-- Data excerpts follows --

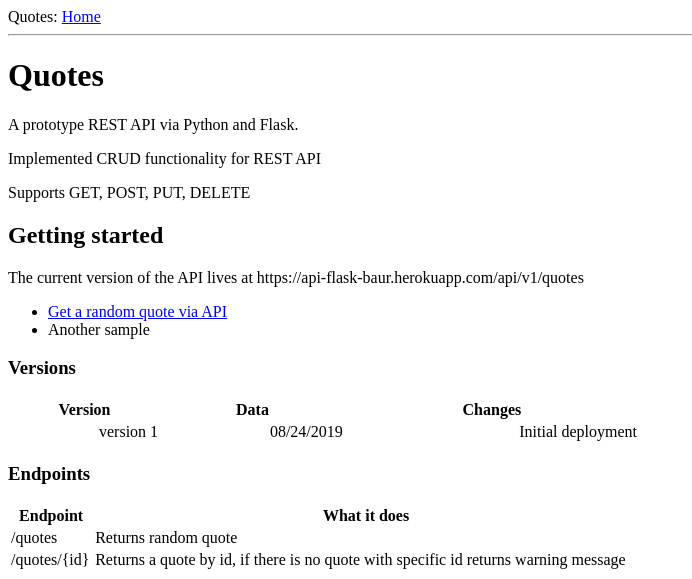
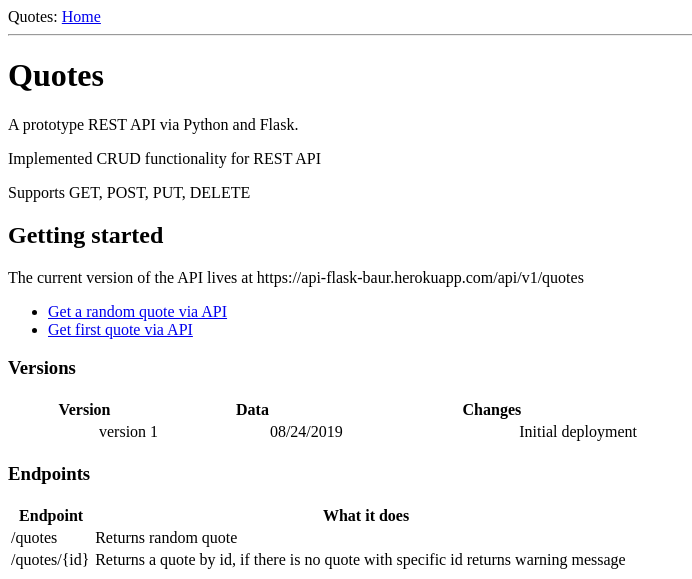
Before and after one commit to BurhanH/api-app-3, a Flask app: page / in a window 1280 px wide. Shown: the top 579 px of the page, without its empty margins (0-692 px from the left). Run offline with Flask 2, Linux system fonts and the light colour scheme.

Commit message:
Update index.html

```diff
--- a/app/templates/index.html
+++ b/app/templates/index.html
@@ -9,8 +9,8 @@
     <h2>Getting started</h2>
     <p>The current version of the API lives at https://api-flask-baur.herokuapp.com/api/v1/quotes
         <ul>
-            <li><a href="{{ url_for('/api/v1/quotes') }}">Get a random quote via API</a></li>
-            <li>Another sample</li>
+            <li><a href="https://api-flask-baur.herokuapp.com/api/v1/quotes">Get a random quote via API</a></li>
+            <li><a href="https://api-flask-baur.herokuapp.com/api/v1/quotes/1">Get first quote via API</a></li>
         </ul>
     </p>
 
```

-- Data excerpts concluded --

Search the data above for "quotes" and copy every line where it turns up.

▶ **Output of the task**
     <p>The current version of the API lives at https://api-flask-baur.herokuapp.com/api/v1/quotes
-            <li><a href="{{ url_for('/api/v1/quotes') }}">Get a random quote via API</a></li>
+            <li><a href="https://api-flask-baur.herokuapp.com/api/v1/quotes">Get a random quote via API</a></li>
+            <li><a href="https://api-flask-baur.herokuapp.com/api/v1/quotes/1">Get first quote via API</a></li>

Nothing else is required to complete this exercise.